So at this time I pass out a PS scoring rubric and carefully go over it. I’ve always used a 6-point rubric but I really want to change it to 4-point. [Ed note: For an example of a 4-point rubric, you might like to download a PDF of the rubric we use]

I give them a new PS for the coming week and only do the first three steps — reading the problem and checking for understanding — as I outlined above. I remind them that I offer PS help at lunch time.

In-Class PS
I don’t grade these. Because I encourage kids to do math with their family and anyone with a pulse, it’s nice to learn once in a while (about one per quarter) what they can do completely on their own. One class period.
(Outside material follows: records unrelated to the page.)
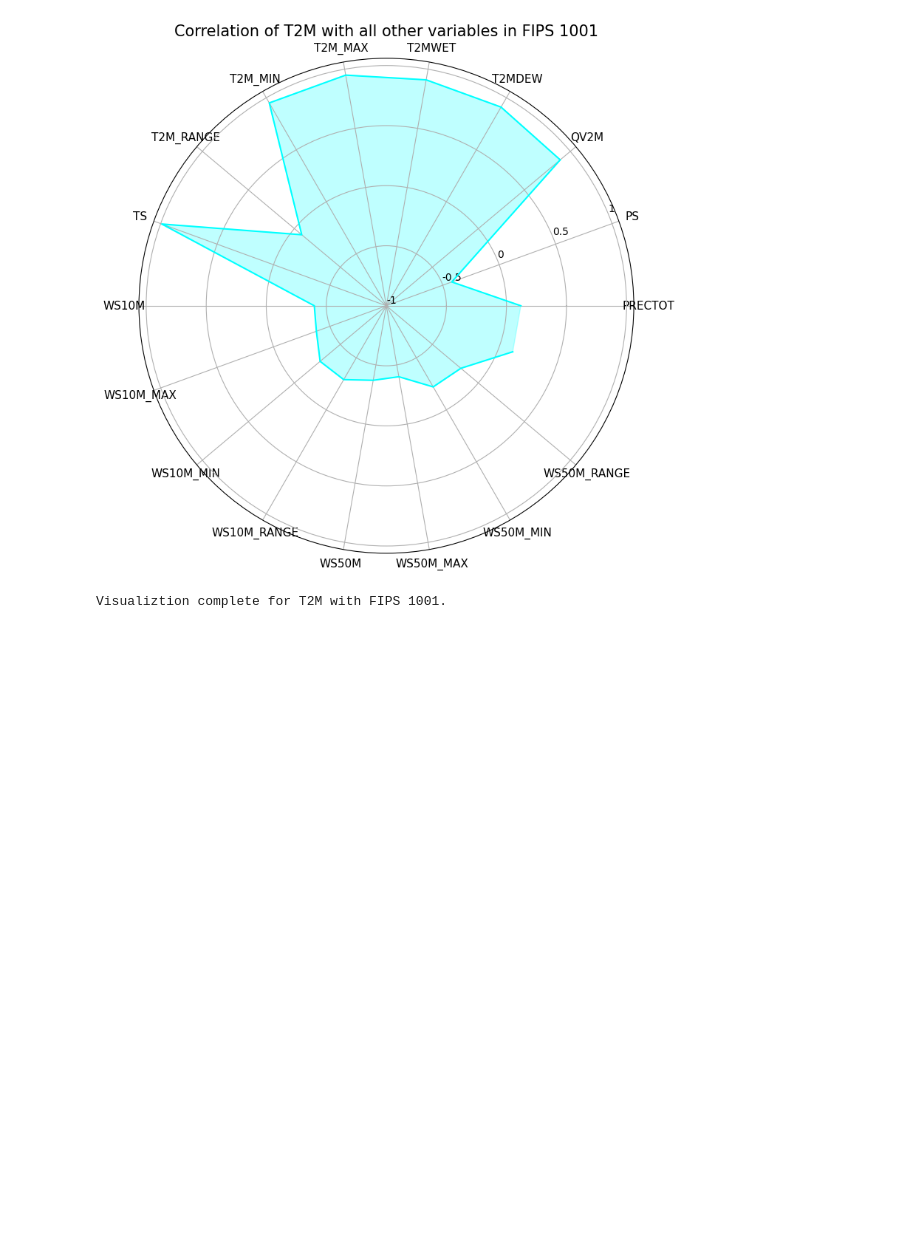
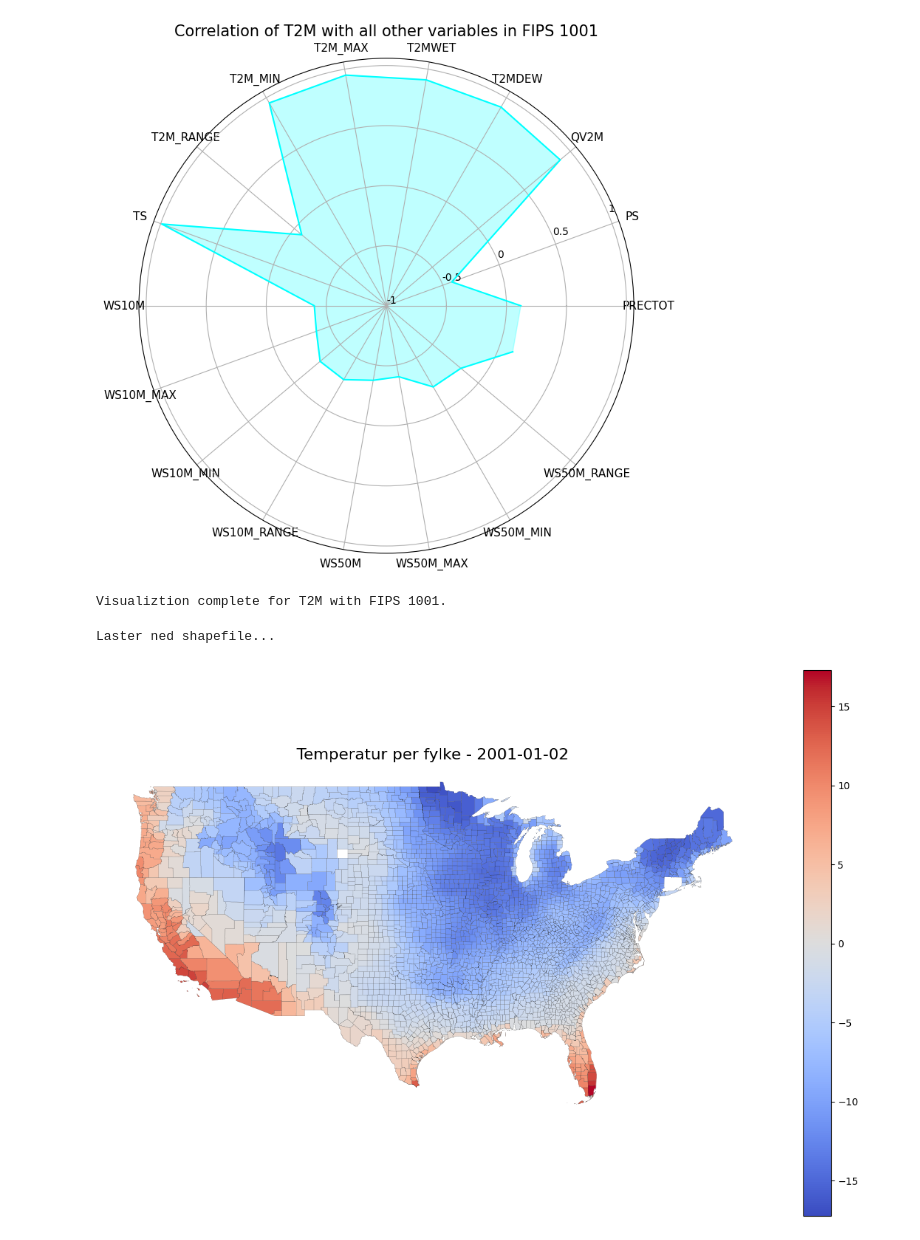
Before and after one commit to OliverMyhr/Ramsey, a Jupyter notebook: proj_environment/notebooks/drought.ipynb, the cells around one changed output. Drawn from its saved outputs; the diff is of its cells as text; code cells hidden in the pictures; blank space fills up the shorter version.

Commit message:
Lagt til to funksjoner droghtEKTE, og visualisering i drought.ipynb

```diff
--- a/proj_environment/notebooks/drought.ipynb
+++ b/proj_environment/notebooks/drought.ipynb
@@ -142,3 +131,15 @@ print(dsa.visualize_corr_var1_and_rest(all_corr, fips_codes, "T2M"))
 Available FIPS codes: [1001, 1003, 1005]
 [figure]
 Visualiztion complete for T2M with FIPS 1001.
+# %%
+load_dotenv("../src/.env")
+
+src_path = os.path.abspath("../src")
+sys.path.append(src_path)
+
+import drought_visual as dv
+
+dv.plot_temperature_map("2001-01-02")
+# %% [output]
+Laster ned shapefile...
+[figure, added]
```
Also changed, not shown: parts of 12 cells of this notebook, 1 other file.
Group PS
I don’t grade these either. Of course this is my favorite type of PS because I get to watch the kids do the math, ask them questions, and listen to their discussions. Before getting into their groups (I almost always assign kids in groups randomly), students have about 10 minutes of quiet individual time to work on the problem. I do make a conscious effort to follow the 5 Practices [Ed note: Fawn is referring to 5 Practices for Orchestrating Mathematical Discussions by Margaret S. Smith and Mary Kay Stein ] whenever kids work in groups.

I genuinely hope that you’ll incorporate problem solving in some fashion, if you haven’t already, into your curriculum. If you don’t think you have time because you feel you have to cover x-y-and-z content standards, then please make the time. Learning math is a social endeavor, a really fun one, please provide students with lots of opportunities to think critically and struggle productively. I think it’s a beautiful thing when we can develop a classroom culture of doing mathematics so contagious that it spreads beyond school boundaries.

You can follow Fawn at